* Exercise description
In the entries below, spot each line with the word "scrollbar" and copy it.

****************************************

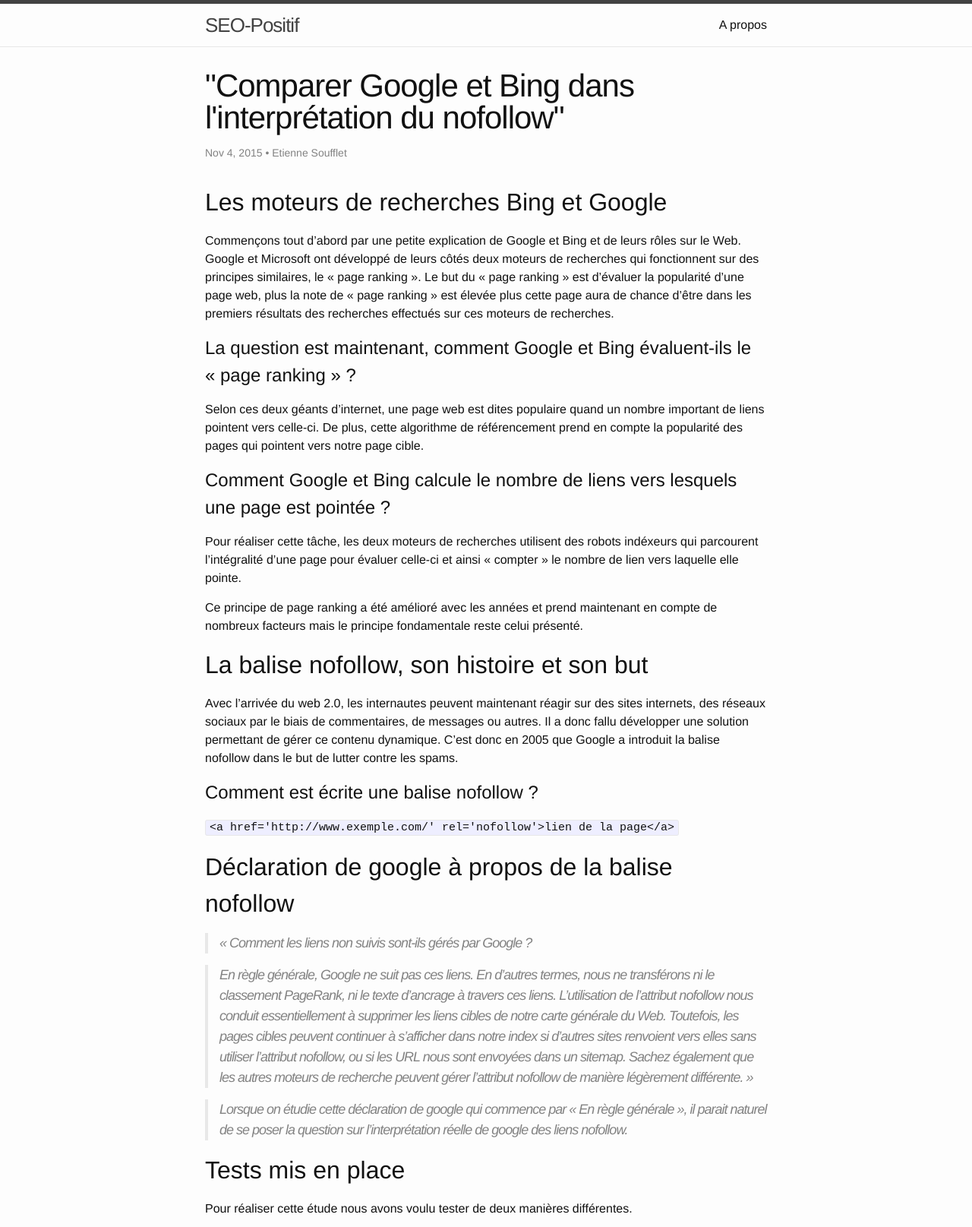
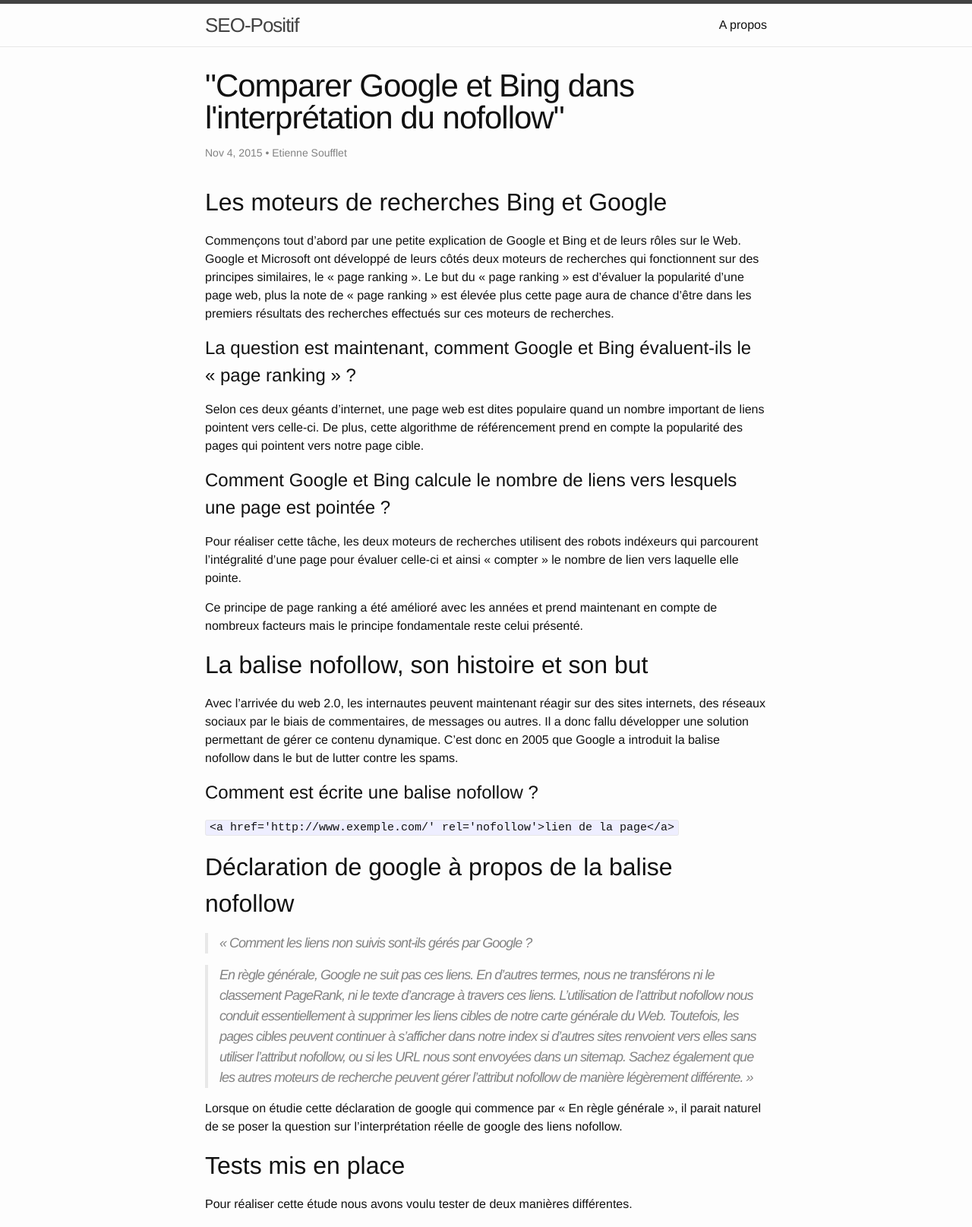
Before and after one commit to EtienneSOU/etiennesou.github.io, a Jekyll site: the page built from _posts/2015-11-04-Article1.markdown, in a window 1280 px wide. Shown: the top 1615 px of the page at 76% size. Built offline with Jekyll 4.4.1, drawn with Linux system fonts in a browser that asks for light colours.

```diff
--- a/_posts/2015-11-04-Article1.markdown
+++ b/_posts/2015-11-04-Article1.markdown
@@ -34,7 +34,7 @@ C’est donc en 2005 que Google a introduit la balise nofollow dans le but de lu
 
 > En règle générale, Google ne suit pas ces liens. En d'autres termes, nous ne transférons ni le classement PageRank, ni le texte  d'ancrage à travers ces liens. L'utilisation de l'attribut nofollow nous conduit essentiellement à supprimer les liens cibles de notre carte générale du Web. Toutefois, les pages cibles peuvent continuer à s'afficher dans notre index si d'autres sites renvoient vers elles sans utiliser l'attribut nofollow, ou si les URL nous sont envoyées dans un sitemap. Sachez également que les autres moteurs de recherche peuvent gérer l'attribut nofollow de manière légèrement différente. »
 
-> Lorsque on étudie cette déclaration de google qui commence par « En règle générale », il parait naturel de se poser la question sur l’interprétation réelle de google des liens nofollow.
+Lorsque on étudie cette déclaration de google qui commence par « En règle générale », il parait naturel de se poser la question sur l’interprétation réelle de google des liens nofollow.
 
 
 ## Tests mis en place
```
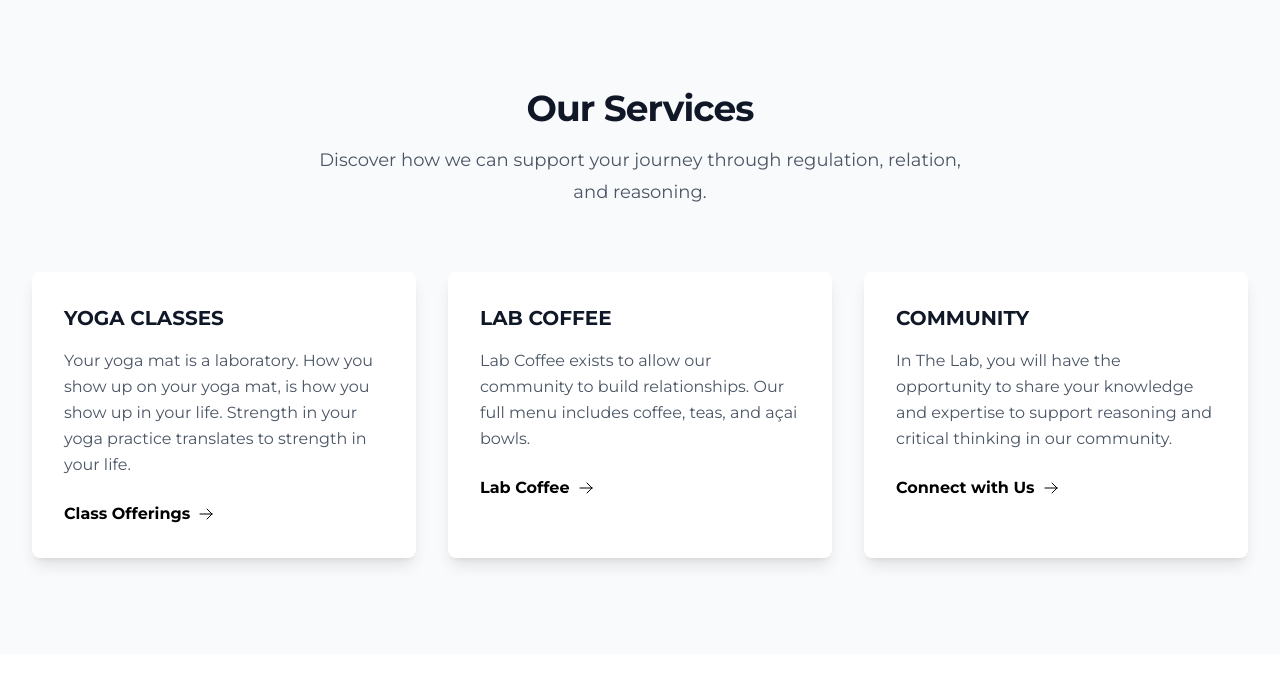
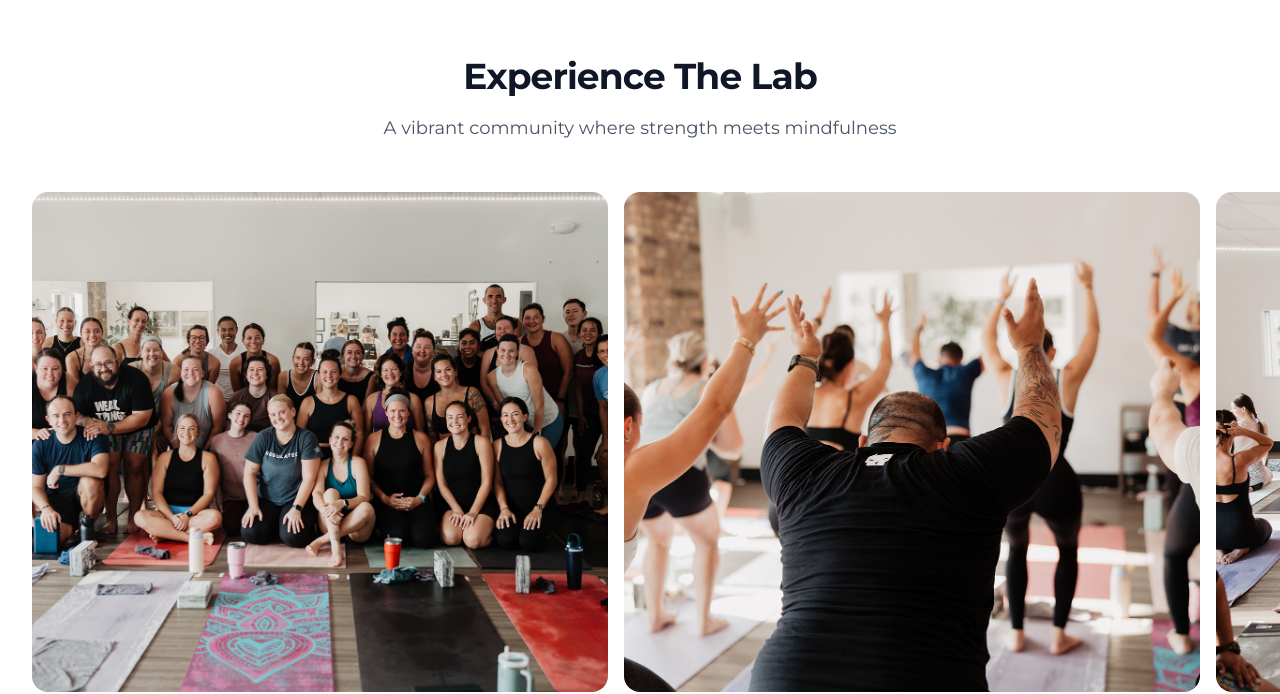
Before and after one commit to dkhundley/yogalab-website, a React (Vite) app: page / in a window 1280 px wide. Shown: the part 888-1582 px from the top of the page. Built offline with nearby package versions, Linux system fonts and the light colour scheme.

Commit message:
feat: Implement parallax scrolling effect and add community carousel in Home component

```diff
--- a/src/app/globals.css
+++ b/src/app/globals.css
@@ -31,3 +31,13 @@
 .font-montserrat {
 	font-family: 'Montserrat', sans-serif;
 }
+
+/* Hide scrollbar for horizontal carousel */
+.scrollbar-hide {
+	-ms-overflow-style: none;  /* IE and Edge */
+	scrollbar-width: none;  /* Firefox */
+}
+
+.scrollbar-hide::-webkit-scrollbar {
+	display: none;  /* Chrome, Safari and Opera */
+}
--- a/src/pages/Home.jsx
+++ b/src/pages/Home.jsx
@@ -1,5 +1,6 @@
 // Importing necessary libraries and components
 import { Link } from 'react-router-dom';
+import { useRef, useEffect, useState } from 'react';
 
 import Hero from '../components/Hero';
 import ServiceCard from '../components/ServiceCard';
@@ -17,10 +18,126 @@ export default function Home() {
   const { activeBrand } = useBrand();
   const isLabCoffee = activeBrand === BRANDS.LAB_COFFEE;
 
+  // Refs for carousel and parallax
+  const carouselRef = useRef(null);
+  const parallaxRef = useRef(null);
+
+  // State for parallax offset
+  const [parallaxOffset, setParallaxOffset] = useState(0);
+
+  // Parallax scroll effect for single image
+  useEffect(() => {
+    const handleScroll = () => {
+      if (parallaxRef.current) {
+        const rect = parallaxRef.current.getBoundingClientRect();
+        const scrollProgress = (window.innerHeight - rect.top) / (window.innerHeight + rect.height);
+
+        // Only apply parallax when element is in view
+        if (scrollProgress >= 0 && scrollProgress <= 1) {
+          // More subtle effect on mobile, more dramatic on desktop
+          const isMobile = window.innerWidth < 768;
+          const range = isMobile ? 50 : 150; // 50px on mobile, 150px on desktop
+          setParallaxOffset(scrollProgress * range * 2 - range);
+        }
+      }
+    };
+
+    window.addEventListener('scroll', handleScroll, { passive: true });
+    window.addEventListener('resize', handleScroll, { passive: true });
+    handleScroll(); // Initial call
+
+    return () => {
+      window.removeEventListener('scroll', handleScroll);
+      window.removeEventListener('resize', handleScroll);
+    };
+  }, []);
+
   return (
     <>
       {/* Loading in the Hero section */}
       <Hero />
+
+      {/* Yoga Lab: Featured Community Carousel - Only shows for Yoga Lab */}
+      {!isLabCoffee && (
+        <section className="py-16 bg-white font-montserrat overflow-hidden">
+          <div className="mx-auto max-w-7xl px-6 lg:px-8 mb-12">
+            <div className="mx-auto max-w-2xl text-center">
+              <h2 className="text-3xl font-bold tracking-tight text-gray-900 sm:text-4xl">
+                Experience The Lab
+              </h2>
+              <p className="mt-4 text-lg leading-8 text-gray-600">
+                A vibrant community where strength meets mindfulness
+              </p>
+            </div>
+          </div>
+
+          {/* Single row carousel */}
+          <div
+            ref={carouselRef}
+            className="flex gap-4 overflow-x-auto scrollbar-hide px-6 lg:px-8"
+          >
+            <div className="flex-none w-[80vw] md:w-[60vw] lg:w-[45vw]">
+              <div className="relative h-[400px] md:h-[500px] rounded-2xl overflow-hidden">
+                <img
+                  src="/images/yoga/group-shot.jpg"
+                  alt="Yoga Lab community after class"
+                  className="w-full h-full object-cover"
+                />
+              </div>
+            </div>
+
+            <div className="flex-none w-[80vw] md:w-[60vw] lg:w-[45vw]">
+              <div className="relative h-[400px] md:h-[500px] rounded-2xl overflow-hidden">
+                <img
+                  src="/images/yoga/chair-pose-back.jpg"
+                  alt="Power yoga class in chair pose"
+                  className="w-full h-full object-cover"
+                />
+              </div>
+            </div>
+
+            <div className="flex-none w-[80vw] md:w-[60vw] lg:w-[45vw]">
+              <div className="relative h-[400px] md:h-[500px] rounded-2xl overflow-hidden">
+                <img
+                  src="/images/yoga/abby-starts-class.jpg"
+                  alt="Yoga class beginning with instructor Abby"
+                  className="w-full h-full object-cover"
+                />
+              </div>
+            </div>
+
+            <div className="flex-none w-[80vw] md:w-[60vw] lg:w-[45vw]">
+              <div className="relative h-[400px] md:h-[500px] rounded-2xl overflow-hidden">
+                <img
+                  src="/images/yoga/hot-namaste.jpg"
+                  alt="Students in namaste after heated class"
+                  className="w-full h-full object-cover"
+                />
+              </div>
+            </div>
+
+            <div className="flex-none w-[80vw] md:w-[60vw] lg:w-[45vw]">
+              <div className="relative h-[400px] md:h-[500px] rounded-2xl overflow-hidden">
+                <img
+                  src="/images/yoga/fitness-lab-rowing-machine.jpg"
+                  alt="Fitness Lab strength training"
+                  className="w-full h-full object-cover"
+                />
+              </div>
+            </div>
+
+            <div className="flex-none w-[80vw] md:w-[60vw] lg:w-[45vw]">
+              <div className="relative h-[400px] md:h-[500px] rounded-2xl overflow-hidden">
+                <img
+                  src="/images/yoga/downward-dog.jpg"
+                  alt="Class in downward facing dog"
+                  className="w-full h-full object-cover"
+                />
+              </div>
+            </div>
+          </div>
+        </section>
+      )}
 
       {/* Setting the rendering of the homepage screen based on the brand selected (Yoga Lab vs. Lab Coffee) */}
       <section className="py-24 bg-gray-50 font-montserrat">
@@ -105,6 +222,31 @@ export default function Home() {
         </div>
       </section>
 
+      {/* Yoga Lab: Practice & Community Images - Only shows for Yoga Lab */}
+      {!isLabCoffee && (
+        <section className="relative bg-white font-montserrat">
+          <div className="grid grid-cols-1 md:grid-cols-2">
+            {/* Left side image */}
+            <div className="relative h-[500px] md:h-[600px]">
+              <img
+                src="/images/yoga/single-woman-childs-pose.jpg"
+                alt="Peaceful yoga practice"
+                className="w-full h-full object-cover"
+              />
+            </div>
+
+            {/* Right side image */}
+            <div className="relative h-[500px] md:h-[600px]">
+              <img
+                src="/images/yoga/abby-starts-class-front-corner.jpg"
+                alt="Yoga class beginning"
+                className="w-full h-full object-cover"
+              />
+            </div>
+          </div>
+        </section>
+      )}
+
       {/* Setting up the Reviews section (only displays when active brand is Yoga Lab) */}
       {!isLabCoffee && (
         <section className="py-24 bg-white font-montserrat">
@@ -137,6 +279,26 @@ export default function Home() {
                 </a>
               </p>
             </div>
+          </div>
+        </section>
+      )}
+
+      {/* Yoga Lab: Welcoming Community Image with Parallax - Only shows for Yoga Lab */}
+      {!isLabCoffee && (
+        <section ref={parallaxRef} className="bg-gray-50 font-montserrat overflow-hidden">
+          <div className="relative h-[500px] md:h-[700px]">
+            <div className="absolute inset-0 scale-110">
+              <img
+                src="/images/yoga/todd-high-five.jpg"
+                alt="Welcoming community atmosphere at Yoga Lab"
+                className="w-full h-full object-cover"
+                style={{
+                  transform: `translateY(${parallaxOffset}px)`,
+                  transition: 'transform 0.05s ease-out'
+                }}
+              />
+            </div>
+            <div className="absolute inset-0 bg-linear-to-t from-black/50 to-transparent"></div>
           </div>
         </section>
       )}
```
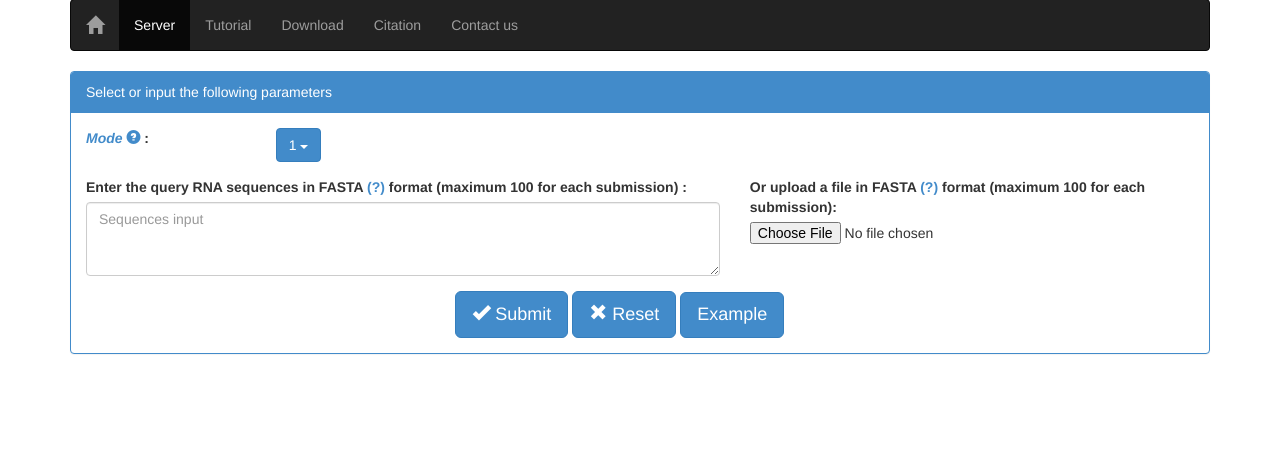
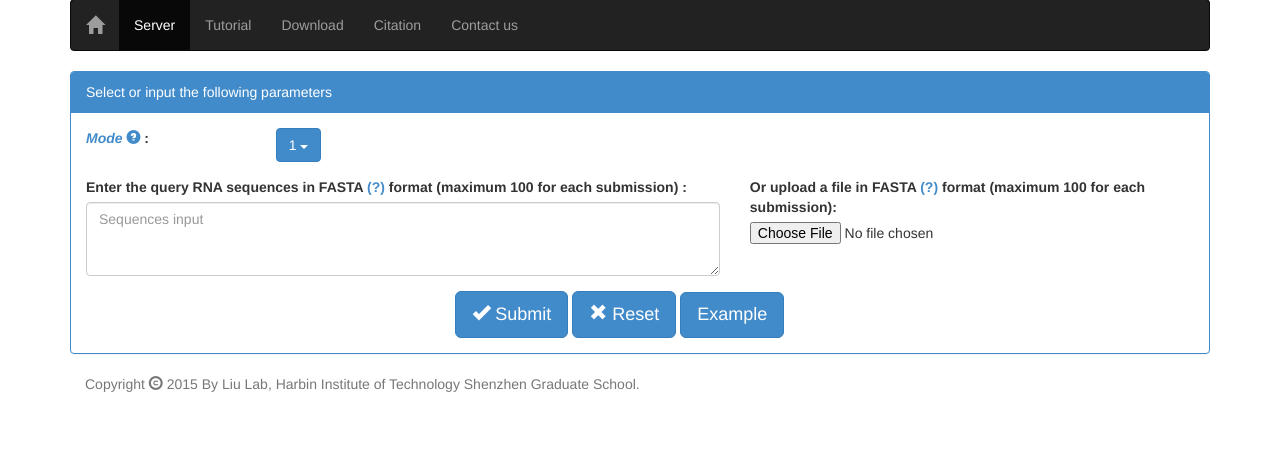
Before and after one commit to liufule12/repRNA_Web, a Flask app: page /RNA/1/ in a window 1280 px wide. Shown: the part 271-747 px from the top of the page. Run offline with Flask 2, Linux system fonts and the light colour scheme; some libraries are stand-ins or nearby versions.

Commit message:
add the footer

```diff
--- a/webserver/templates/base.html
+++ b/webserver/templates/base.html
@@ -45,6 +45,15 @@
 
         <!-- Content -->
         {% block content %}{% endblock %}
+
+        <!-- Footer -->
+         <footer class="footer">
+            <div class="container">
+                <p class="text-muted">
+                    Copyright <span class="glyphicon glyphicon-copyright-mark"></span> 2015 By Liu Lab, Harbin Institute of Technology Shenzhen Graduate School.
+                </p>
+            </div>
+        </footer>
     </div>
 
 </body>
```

****************************************

* Answer for the task
+/* Hide scrollbar for horizontal carousel */
+.scrollbar-hide {
+	scrollbar-width: none;  /* Firefox */
+.scrollbar-hide::-webkit-scrollbar {
+            className="flex gap-4 overflow-x-auto scrollbar-hide px-6 lg:px-8"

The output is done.